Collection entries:
╔══

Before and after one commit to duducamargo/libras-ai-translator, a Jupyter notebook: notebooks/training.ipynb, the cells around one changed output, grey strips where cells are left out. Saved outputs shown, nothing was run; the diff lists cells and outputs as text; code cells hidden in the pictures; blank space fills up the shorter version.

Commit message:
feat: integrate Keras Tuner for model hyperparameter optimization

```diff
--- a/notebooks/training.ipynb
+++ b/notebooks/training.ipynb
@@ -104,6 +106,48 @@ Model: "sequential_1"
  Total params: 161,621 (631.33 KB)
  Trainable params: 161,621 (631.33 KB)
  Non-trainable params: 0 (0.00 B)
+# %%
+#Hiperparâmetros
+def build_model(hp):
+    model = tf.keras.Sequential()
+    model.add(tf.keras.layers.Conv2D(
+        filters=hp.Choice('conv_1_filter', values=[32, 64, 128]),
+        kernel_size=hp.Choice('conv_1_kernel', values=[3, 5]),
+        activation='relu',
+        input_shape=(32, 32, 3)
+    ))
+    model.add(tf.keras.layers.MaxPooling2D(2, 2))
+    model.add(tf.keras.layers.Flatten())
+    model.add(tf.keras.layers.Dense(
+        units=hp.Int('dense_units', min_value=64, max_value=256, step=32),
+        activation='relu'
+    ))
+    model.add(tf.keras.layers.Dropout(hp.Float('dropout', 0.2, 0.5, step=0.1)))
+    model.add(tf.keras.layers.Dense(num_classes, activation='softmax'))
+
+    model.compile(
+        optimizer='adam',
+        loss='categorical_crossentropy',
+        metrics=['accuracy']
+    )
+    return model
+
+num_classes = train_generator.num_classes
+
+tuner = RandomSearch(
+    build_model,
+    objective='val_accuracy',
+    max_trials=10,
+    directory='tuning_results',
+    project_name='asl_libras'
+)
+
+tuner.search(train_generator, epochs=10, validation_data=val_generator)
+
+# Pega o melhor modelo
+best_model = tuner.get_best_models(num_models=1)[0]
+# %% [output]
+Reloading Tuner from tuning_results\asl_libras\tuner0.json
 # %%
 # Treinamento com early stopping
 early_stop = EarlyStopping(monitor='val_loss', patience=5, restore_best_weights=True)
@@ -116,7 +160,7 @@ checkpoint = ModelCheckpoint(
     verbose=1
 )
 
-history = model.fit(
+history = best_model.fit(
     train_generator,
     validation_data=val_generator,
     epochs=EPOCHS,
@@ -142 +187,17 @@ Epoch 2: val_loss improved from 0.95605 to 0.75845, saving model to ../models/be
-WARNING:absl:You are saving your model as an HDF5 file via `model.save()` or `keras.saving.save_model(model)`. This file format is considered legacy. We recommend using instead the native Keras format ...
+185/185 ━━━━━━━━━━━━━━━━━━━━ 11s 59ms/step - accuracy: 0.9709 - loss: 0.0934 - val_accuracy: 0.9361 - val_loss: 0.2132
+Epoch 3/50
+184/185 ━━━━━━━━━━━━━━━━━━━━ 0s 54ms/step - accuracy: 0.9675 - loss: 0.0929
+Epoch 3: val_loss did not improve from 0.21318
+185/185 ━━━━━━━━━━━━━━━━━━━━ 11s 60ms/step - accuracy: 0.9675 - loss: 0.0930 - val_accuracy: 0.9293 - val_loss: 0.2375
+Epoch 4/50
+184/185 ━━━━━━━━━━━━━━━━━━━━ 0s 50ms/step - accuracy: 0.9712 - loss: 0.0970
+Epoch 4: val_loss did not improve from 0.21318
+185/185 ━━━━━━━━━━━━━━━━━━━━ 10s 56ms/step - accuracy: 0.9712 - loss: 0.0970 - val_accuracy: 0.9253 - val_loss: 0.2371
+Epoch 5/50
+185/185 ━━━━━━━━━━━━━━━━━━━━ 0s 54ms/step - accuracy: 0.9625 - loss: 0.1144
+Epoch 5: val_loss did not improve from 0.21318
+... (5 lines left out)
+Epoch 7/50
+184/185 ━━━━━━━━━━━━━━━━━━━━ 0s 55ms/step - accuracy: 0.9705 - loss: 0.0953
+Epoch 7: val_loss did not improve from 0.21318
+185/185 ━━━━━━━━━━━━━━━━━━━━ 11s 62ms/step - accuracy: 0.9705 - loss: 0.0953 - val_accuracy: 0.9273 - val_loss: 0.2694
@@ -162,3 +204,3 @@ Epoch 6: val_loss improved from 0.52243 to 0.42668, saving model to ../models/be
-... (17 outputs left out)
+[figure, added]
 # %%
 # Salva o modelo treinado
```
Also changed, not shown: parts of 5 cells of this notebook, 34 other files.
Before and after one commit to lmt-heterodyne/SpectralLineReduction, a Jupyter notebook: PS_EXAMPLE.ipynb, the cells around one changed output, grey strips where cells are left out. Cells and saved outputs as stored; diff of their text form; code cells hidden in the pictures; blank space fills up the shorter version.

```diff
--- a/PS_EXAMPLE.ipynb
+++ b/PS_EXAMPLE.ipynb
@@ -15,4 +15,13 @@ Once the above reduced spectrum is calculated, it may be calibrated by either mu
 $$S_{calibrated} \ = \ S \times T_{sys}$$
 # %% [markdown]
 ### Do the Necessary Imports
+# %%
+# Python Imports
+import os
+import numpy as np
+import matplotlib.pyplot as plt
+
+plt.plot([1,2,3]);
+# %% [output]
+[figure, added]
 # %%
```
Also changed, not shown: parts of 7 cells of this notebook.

╚══

PROBLEM TO WORK ON: Each record above should be given again exactly as it appears.

EXPECTED ANSWER:
Before and after one commit to duducamargo/libras-ai-translator, a Jupyter notebook: notebooks/training.ipynb, the cells around one changed output, grey strips where cells are left out. Saved outputs shown, nothing was run; the diff lists cells and outputs as text; code cells hidden in the pictures; blank space fills up the shorter version.

Commit message:
feat: integrate Keras Tuner for model hyperparameter optimization

```diff
--- a/notebooks/training.ipynb
+++ b/notebooks/training.ipynb
@@ -104,6 +106,48 @@ Model: "sequential_1"
  Total params: 161,621 (631.33 KB)
  Trainable params: 161,621 (631.33 KB)
  Non-trainable params: 0 (0.00 B)
+# %%
+#Hiperparâmetros
+def build_model(hp):
+    model = tf.keras.Sequential()
+    model.add(tf.keras.layers.Conv2D(
+        filters=hp.Choice('conv_1_filter', values=[32, 64, 128]),
+        kernel_size=hp.Choice('conv_1_kernel', values=[3, 5]),
+        activation='relu',
+        input_shape=(32, 32, 3)
+    ))
+    model.add(tf.keras.layers.MaxPooling2D(2, 2))
+    model.add(tf.keras.layers.Flatten())
+    model.add(tf.keras.layers.Dense(
+        units=hp.Int('dense_units', min_value=64, max_value=256, step=32),
+        activation='relu'
+    ))
+    model.add(tf.keras.layers.Dropout(hp.Float('dropout', 0.2, 0.5, step=0.1)))
+    model.add(tf.keras.layers.Dense(num_classes, activation='softmax'))
+
+    model.compile(
+        optimizer='adam',
+        loss='categorical_crossentropy',
+        metrics=['accuracy']
+    )
+    return model
+
+num_classes = train_generator.num_classes
+
+tuner = RandomSearch(
+    build_model,
+    objective='val_accuracy',
+    max_trials=10,
+    directory='tuning_results',
+    project_name='asl_libras'
+)
+
+tuner.search(train_generator, epochs=10, validation_data=val_generator)
+
+# Pega o melhor modelo
+best_model = tuner.get_best_models(num_models=1)[0]
+# %% [output]
+Reloading Tuner from tuning_results\asl_libras\tuner0.json
 # %%
 # Treinamento com early stopping
 early_stop = EarlyStopping(monitor='val_loss', patience=5, restore_best_weights=True)
@@ -116,7 +160,7 @@ checkpoint = ModelCheckpoint(
     verbose=1
 )
 
-history = model.fit(
+history = best_model.fit(
     train_generator,
     validation_data=val_generator,
     epochs=EPOCHS,
@@ -142 +187,17 @@ Epoch 2: val_loss improved from 0.95605 to 0.75845, saving model to ../models/be
-WARNING:absl:You are saving your model as an HDF5 file via `model.save()` or `keras.saving.save_model(model)`. This file format is considered legacy. We recommend using instead the native Keras format ...
+185/185 ━━━━━━━━━━━━━━━━━━━━ 11s 59ms/step - accuracy: 0.9709 - loss: 0.0934 - val_accuracy: 0.9361 - val_loss: 0.2132
+Epoch 3/50
+184/185 ━━━━━━━━━━━━━━━━━━━━ 0s 54ms/step - accuracy: 0.9675 - loss: 0.0929
+Epoch 3: val_loss did not improve from 0.21318
+185/185 ━━━━━━━━━━━━━━━━━━━━ 11s 60ms/step - accuracy: 0.9675 - loss: 0.0930 - val_accuracy: 0.9293 - val_loss: 0.2375
+Epoch 4/50
+184/185 ━━━━━━━━━━━━━━━━━━━━ 0s 50ms/step - accuracy: 0.9712 - loss: 0.0970
+Epoch 4: val_loss did not improve from 0.21318
+185/185 ━━━━━━━━━━━━━━━━━━━━ 10s 56ms/step - accuracy: 0.9712 - loss: 0.0970 - val_accuracy: 0.9253 - val_loss: 0.2371
+Epoch 5/50
+185/185 ━━━━━━━━━━━━━━━━━━━━ 0s 54ms/step - accuracy: 0.9625 - loss: 0.1144
+Epoch 5: val_loss did not improve from 0.21318
+... (5 lines left out)
+Epoch 7/50
+184/185 ━━━━━━━━━━━━━━━━━━━━ 0s 55ms/step - accuracy: 0.9705 - loss: 0.0953
+Epoch 7: val_loss did not improve from 0.21318
+185/185 ━━━━━━━━━━━━━━━━━━━━ 11s 62ms/step - accuracy: 0.9705 - loss: 0.0953 - val_accuracy: 0.9273 - val_loss: 0.2694
@@ -162,3 +204,3 @@ Epoch 6: val_loss improved from 0.52243 to 0.42668, saving model to ../models/be
-... (17 outputs left out)
+[figure, added]
 # %%
 # Salva o modelo treinado
```
Also changed, not shown: parts of 5 cells of this notebook, 34 other files.
Before and after one commit to lmt-heterodyne/SpectralLineReduction, a Jupyter notebook: PS_EXAMPLE.ipynb, the cells around one changed output, grey strips where cells are left out. Cells and saved outputs as stored; diff of their text form; code cells hidden in the pictures; blank space fills up the shorter version.

```diff
--- a/PS_EXAMPLE.ipynb
+++ b/PS_EXAMPLE.ipynb
@@ -15,4 +15,13 @@ Once the above reduced spectrum is calculated, it may be calibrated by either mu
 $$S_{calibrated} \ = \ S \times T_{sys}$$
 # %% [markdown]
 ### Do the Necessary Imports
+# %%
+# Python Imports
+import os
+import numpy as np
+import matplotlib.pyplot as plt
+
+plt.plot([1,2,3]);
+# %% [output]
+[figure, added]
 # %%
```
Also changed, not shown: parts of 7 cells of this notebook.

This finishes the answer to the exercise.